This looks like the reconstruction of a crime. It happened during the Jurassic. A squid-like creature quietly devoured a crustacean. But it was interrupted by another marine animal, possibly a shark. It bit on his soft side and killed him. And it became so petrified by these random things. It is the story of the squid fossil caught while eating.
This squid was a ten-armed, two-fined creature called a belemnite. It petrified on the ocean floor with its own prey. Germany is currently at this location.
The resulting 180 million year old fossil is “unique”. One of “10 specimens of belemnites with soft tissues (well preserved) worldwide”. Says Christian Klug, curator of the Paleontological Museum at the University of Zurich.
The fossil inspired a new term: pabulita. It comes from the Latin words “pabulum” and “lithos”. They mean “food” or “stone”. Pabulita refers to the “scraps of food” that never get into the predator’s digestive system and then petrify. In this case, the remains of the belemnite would be, the researchers said.
The shark may have targeted the soft tissues of the belemnite rather than its hard, pointed tip. Vertebrate predators learned to avoid hard-to-digest parts. The fossil collector Dieter Weber discovered the specimen in 1970. It was located in a small town near Stuttgart in southwest Germany.
One of the main candidates for the Belemnite “killer” is the early Jurassic shark Hybodus hauffianus. A previously described H. hauffianus fossil was filled with belemnite residues. Including dozens of rostra – a solid structure on the back of the animals.

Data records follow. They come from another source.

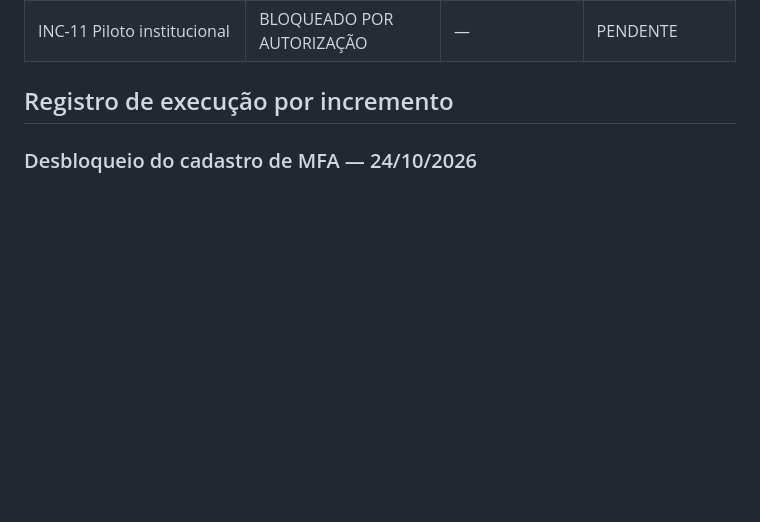
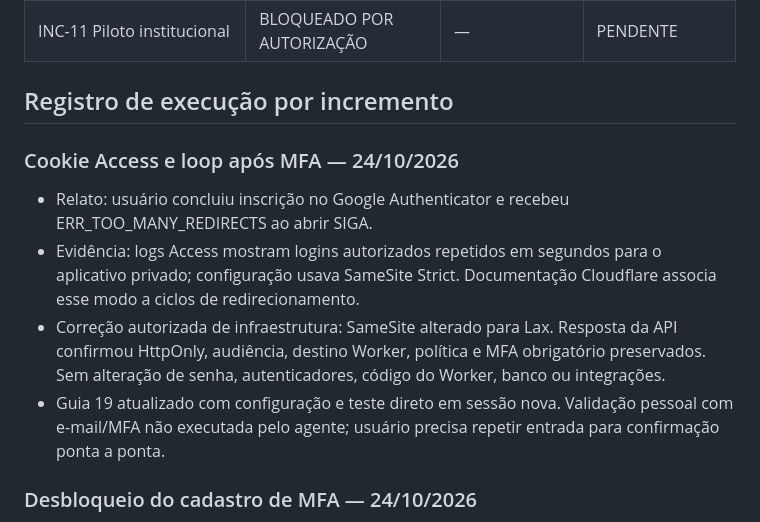
Before and after one commit to emisiu1401-hash/SIGA, a Markdown page: docs/09_REGISTRO_DE_EVOLUCAO.md, the part around the change. GitHub-like rendering; blank space fills up the shorter version.

```diff
--- a/docs/09_REGISTRO_DE_EVOLUCAO.md
+++ b/docs/09_REGISTRO_DE_EVOLUCAO.md
@@ -42,6 +42,13 @@ O estado abaixo substitui o registro inicial de 23/10, preservado como históric
 | INC-11 Piloto institucional | BLOQUEADO POR AUTORIZAÇÃO | — | PENDENTE |
 
 ## Registro de execução por incremento
+
+### Cookie Access e loop após MFA — 24/10/2026
+
+- Relato: usuário concluiu inscrição no Google Authenticator e recebeu ERR_TOO_MANY_REDIRECTS ao abrir SIGA.
+- Evidência: logs Access mostram logins autorizados repetidos em segundos para o aplicativo privado; configuração usava SameSite Strict. Documentação Cloudflare associa esse modo a ciclos de redirecionamento.
+- Correção autorizada de infraestrutura: SameSite alterado para Lax. Resposta da API confirmou HttpOnly, audiência, destino Worker, política e MFA obrigatório preservados. Sem alteração de senha, autenticadores, código do Worker, banco ou integrações.
+- Guia 19 atualizado com configuração e teste direto em sessão nova. Validação pessoal com e-mail/MFA não executada pelo agente; usuário precisa repetir entrada para confirmação ponta a ponta.
 
 ### Desbloqueio do cadastro de MFA — 24/10/2026
 
```
Also changed, not shown: docs/19_SENHAS_E_USUARIOS.md (+8 -0 lines).
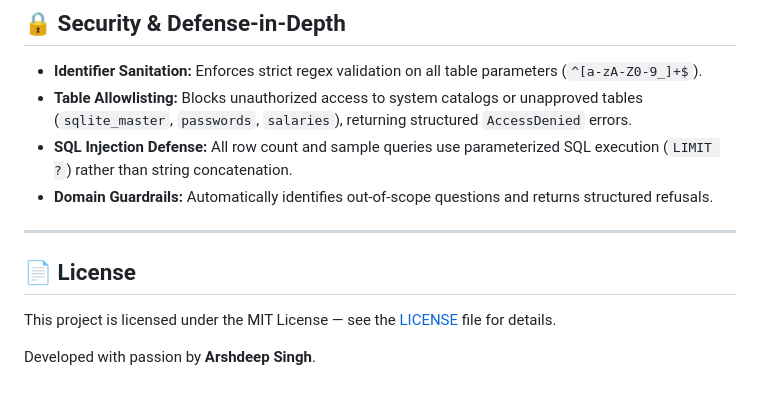
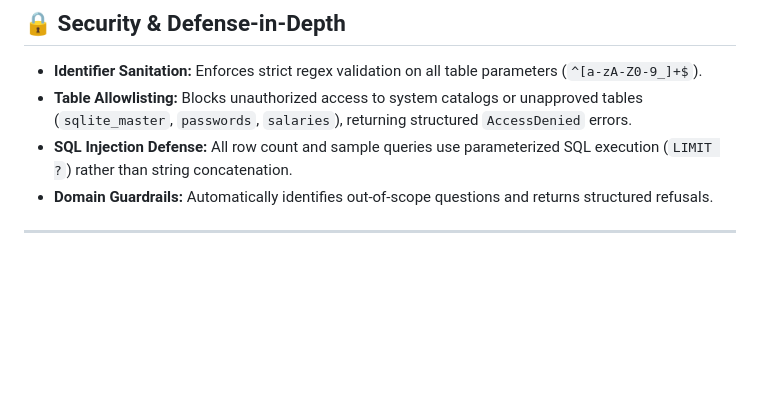
Before and after one commit to Arshdeep030/ai-data-engineering-copilot, a Markdown page: README.md, the part around the change. Drawn GitHub-style; blank space fills up the shorter version.

Commit message:
Remove license and developer information from README
Removed license section and developer credit from README.

```diff
--- a/README.md
+++ b/README.md
@@ -253,9 +253,3 @@ curl -X POST http://127.0.0.1:8000/query \
 * **Domain Guardrails:** Automatically identifies out-of-scope questions and returns structured refusals.
 
 ---
-
-## 📄 License
-
-This project is licensed under the MIT License — see the [LICENSE](LICENSE) file for details.
-
-Developed with passion by **Arshdeep Singh**.
```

Other suspects are large predatory fish like Pachycormus and Saurorhynchus. Or maybe the steneosaurus sea crocodile. The squid fossil caught while eating remains unsolved like an ancient crime. The study appears in the journal Swiss journal for paleontology.